Serial port splitters are software utility programs that can turn one physical serial port into multiple virtual serial ports. When serial port splitters are being discussed, the first question asked is usually "why would I want to do that?". To answer that, you need to know that serial ports can generally only be used by one program at a time. Let's suppose that you use DxLab software for logging and rig control. All you had to do is just connect a computer to the radio to read the frequency, log it, and QSY the radio when you click on a spot from the Dx cluster.
OK, simple enough. But suppose you want to run another program at the same time and you want that program to also communicate with the radio. For example, you might want to enter a Dx contest and use a dedicated contest logger like N1MM and at the same time run DxLab SpotCollector in order to watch for new band countries. and QSY the radio to the spotted frequency. Or, you might want to run WSJT-X and a logging program at the same time. Well, now you have a problem. You shouldn't set two programs to use the same serial port, nor can you use a Y cable. If you do, both programs will try to communicate with the radio on that port and neither will work. What you need is a way to "split" the radio's serial port into two distinct ports so it can communicate with more than one program. You might even need a third serial port for an amp or antenna switch. Once you start automating the urge to expand tends is natural. Fortunately, it's very convenient to create a virtual serial port for each program you run that needs access to the serial port connected to the radio. Once a separate virtual port is assigned to each application you don't have to worry about which programs happen to be open before you open another. They could all be open and it wouldn't matter.
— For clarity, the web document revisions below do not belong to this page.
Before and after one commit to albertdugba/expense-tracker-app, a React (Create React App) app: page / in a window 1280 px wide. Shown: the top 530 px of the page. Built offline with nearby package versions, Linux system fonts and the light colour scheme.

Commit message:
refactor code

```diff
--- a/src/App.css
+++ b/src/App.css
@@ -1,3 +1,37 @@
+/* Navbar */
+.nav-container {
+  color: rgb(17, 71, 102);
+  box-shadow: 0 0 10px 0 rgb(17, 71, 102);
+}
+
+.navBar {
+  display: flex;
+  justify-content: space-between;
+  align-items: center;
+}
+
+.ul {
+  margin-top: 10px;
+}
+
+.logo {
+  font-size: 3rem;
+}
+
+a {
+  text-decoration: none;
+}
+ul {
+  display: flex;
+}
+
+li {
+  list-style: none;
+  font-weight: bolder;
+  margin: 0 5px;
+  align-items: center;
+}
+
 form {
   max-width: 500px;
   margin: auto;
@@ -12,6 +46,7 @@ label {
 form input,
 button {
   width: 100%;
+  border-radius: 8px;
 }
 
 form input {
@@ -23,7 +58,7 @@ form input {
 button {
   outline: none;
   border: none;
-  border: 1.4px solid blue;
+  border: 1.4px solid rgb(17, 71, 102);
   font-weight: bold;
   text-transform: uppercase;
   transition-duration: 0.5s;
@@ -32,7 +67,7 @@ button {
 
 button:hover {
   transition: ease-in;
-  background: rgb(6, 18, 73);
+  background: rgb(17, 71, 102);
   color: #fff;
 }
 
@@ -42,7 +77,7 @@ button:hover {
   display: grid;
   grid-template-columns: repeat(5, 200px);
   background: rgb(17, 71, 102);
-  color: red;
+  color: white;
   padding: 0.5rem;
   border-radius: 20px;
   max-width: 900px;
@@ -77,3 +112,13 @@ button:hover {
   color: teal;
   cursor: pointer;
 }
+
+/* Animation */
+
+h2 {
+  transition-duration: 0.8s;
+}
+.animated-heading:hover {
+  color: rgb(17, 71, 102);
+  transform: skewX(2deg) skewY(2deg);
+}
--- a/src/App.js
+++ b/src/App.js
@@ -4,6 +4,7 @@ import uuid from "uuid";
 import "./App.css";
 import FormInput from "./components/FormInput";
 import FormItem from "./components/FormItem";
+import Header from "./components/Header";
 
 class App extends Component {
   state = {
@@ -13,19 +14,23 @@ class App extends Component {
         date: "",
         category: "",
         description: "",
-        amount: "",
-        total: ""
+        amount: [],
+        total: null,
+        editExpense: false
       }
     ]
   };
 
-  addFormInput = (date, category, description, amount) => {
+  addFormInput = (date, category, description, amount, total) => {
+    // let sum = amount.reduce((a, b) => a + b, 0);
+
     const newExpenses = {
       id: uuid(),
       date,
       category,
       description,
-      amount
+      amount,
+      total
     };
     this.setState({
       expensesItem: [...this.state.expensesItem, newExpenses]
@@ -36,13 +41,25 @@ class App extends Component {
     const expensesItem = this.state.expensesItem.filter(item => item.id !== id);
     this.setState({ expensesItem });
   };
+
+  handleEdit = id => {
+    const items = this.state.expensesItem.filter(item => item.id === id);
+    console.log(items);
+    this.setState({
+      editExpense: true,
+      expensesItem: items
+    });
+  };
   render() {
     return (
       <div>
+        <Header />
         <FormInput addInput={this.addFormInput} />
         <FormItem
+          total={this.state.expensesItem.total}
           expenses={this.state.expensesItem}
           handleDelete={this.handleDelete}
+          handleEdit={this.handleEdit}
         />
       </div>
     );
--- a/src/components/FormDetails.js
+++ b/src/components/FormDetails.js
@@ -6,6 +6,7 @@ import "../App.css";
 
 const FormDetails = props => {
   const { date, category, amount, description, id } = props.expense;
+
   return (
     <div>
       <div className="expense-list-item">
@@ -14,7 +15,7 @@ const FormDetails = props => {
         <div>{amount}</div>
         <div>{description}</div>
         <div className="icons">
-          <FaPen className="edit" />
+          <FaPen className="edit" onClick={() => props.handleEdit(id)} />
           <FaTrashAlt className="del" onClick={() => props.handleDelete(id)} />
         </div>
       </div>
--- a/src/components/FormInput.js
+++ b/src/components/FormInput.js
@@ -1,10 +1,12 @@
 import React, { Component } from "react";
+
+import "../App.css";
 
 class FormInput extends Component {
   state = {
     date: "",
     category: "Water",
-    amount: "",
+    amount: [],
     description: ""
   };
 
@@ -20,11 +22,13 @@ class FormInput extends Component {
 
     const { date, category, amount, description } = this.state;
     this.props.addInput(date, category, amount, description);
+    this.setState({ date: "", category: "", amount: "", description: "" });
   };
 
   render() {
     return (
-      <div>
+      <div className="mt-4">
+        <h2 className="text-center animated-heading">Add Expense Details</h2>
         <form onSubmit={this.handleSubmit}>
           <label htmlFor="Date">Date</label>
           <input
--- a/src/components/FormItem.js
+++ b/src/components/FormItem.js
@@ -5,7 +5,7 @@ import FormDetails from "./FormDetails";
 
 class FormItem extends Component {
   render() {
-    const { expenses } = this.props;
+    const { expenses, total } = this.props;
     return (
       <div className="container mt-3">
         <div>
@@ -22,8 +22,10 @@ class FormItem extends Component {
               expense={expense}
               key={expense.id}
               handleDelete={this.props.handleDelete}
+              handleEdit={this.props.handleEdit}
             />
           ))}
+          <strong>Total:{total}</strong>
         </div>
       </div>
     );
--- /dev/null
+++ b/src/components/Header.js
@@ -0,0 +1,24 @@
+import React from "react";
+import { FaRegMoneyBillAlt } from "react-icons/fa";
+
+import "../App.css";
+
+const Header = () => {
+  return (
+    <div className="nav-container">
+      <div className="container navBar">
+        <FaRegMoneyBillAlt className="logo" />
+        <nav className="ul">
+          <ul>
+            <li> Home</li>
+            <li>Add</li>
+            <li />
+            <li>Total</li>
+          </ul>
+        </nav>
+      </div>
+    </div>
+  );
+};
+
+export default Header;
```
That is basically a description of my setup. I have used the Eltima Serial Port Splitter successfully for several years to split a physical serial port (Com3 in my case) into three virtual serial ports (Com8,9,10). Each of my dedicated programs is set to run on one of those virtual ports and all three programs can run simultaneously. You simply identify the physical port you want to split and create the virtual ports that your programs will use. Your computer and software applications treat these virtual ports as if they were physical ports. They even show up in Windows Device Manager.
20210416...Update!! I recently purchased an SDR radio. These radios generally do not have physical serial ports. Instead, they use a virtual serial port (on the ethernet connection) to communicate with software programs. That presents a problem for most serial port splitting utilities which can only split physical ports. That's the situation I ran into with Eltima. When I tried to split the radio's virtual com port the SDR's control program could no longer communicate with my logging program. Fortunately, I found a utility that can split not only physical ports but virtual ports, as well...Eterlogic VSPE (virtual serial port emulator). While this program requires a bit more geeking ability than some other solutions like Eltima, it is very flexible and powerful as well as very affordable at only $25 (try before you buy). Eterlogic is now my recommended solution, and is an essential utility for SDR owners who want to split a virtual port. Eterlogic's VSPE allows up to 8 programs to utilize one virtual serial port. If you decide to try VSPE, here are a few tips to make things go smoother:
- Click on the white space to create a split com port
- Note that the port you want to split should be selected on the right side of the panel
- The single virtual port you create on the left side can be used on up to 8 applications
- Since you will want to run VSPE every time the computer boots up, you should make it a "Windows Service". Click the "helper" tab and follow the instructions. Be sure to run the Windows CMD screen as an administrator.
- You can download a trial version of VSPE and try it out before you buy. It is fully functional with this caveat: Windows Service cannot be set up. The program must be run manually.